**DATA SHOWN:**

++++++++

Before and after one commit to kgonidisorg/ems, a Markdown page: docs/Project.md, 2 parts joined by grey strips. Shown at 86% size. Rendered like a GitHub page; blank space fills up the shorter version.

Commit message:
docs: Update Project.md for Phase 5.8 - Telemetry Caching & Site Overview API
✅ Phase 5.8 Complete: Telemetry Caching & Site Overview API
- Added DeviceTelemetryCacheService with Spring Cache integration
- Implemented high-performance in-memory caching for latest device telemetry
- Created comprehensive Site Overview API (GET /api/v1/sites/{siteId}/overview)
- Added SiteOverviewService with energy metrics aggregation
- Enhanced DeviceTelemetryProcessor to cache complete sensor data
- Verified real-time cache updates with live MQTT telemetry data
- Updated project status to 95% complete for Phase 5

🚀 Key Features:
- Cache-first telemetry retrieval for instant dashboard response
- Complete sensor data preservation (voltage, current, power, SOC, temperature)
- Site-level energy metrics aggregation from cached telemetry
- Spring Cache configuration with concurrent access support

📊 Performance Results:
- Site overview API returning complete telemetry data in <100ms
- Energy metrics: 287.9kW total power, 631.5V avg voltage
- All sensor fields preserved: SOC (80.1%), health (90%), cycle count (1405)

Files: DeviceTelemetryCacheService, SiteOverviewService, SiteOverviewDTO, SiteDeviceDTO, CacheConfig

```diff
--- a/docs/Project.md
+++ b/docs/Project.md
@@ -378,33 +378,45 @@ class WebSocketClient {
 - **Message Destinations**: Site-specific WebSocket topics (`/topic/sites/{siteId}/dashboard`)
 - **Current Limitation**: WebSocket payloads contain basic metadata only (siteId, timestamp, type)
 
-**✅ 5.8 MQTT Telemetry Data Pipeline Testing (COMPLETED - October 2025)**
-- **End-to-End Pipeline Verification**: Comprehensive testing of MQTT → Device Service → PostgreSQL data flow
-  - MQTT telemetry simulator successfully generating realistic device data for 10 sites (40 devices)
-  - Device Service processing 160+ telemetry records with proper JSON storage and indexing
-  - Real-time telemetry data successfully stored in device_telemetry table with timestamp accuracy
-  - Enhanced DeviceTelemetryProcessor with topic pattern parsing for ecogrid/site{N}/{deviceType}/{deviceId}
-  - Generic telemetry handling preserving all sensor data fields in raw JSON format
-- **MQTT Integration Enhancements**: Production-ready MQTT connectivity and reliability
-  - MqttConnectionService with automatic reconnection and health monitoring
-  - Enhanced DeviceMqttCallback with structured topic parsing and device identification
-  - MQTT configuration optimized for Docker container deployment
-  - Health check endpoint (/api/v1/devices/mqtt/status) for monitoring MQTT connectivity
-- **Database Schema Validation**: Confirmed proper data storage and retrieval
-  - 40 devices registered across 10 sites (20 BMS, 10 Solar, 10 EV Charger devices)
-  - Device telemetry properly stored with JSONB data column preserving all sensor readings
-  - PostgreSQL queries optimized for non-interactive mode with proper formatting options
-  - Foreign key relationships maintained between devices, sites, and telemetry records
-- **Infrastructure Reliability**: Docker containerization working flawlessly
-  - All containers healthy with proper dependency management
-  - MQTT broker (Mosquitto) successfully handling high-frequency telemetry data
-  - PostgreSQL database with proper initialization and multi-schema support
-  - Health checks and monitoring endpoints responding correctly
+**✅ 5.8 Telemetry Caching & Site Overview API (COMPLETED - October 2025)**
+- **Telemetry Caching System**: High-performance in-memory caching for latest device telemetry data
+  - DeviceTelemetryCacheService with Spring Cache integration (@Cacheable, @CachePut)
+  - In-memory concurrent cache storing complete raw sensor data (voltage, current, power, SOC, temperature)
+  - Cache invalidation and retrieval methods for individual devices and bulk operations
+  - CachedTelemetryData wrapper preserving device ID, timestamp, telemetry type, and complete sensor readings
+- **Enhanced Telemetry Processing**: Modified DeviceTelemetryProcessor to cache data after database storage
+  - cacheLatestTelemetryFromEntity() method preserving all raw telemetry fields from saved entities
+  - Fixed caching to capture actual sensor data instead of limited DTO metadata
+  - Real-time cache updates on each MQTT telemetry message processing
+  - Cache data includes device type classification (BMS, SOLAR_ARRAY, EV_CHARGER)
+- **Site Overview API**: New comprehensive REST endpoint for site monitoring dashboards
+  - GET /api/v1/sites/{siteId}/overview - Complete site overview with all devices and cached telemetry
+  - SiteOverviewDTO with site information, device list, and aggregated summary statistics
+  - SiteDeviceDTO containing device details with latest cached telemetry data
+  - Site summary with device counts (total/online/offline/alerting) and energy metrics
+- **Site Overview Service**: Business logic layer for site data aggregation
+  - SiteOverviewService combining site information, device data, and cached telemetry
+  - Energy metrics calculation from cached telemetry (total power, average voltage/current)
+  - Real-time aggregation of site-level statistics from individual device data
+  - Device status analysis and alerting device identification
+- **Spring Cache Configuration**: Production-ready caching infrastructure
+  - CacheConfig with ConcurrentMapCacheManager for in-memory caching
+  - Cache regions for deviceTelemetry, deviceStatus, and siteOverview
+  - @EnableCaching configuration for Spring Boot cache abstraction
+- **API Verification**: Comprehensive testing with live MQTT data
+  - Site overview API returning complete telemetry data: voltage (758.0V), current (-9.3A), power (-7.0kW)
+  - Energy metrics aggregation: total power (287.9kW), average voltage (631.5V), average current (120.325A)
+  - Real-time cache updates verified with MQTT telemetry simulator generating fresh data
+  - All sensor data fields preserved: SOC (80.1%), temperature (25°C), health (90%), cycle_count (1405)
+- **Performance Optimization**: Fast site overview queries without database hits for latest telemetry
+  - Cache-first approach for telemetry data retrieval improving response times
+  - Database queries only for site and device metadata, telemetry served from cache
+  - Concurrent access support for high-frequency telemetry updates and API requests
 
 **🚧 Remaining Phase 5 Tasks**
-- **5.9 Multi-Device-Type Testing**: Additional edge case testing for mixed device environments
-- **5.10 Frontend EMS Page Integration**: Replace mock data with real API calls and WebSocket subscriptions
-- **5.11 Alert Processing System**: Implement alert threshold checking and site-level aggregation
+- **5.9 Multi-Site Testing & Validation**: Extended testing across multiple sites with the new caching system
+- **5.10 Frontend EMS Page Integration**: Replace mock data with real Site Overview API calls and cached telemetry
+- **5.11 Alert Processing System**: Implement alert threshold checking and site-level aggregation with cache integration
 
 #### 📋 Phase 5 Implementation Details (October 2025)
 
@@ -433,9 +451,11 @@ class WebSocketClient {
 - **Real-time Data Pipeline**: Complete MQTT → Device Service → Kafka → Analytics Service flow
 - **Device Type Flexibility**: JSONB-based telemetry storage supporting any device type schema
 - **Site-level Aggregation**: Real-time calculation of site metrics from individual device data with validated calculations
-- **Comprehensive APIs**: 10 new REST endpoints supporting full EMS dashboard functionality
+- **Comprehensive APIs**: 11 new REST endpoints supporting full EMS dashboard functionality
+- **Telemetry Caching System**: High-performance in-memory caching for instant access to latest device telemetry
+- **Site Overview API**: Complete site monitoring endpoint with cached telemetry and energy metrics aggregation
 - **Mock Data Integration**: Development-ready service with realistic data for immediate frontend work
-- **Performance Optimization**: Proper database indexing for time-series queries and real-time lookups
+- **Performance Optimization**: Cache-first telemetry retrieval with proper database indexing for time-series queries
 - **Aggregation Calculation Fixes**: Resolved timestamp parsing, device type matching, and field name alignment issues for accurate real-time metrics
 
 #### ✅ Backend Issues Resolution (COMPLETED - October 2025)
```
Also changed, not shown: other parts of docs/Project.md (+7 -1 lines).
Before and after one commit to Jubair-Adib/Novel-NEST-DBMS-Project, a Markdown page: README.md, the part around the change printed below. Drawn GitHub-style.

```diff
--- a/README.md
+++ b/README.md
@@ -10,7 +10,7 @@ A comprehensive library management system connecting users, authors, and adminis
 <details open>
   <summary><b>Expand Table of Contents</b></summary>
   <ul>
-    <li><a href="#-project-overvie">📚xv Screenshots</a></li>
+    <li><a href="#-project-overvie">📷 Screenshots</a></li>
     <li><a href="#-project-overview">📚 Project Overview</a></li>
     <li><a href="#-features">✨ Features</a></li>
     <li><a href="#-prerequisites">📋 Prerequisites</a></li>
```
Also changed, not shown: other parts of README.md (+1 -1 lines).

++++++++

Please retype, with no changes, the lines that run from the first line of the entries to the line with "- Added SiteOverviewService", both ends included.

**SOLUTION:**
Before and after one commit to kgonidisorg/ems, a Markdown page: docs/Project.md, 2 parts joined by grey strips. Shown at 86% size. Rendered like a GitHub page; blank space fills up the shorter version.

Commit message:
docs: Update Project.md for Phase 5.8 - Telemetry Caching & Site Overview API
✅ Phase 5.8 Complete: Telemetry Caching & Site Overview API
- Added DeviceTelemetryCacheService with Spring Cache integration
- Implemented high-performance in-memory caching for latest device telemetry
- Created comprehensive Site Overview API (GET /api/v1/sites/{siteId}/overview)
- Added SiteOverviewService with energy metrics aggregation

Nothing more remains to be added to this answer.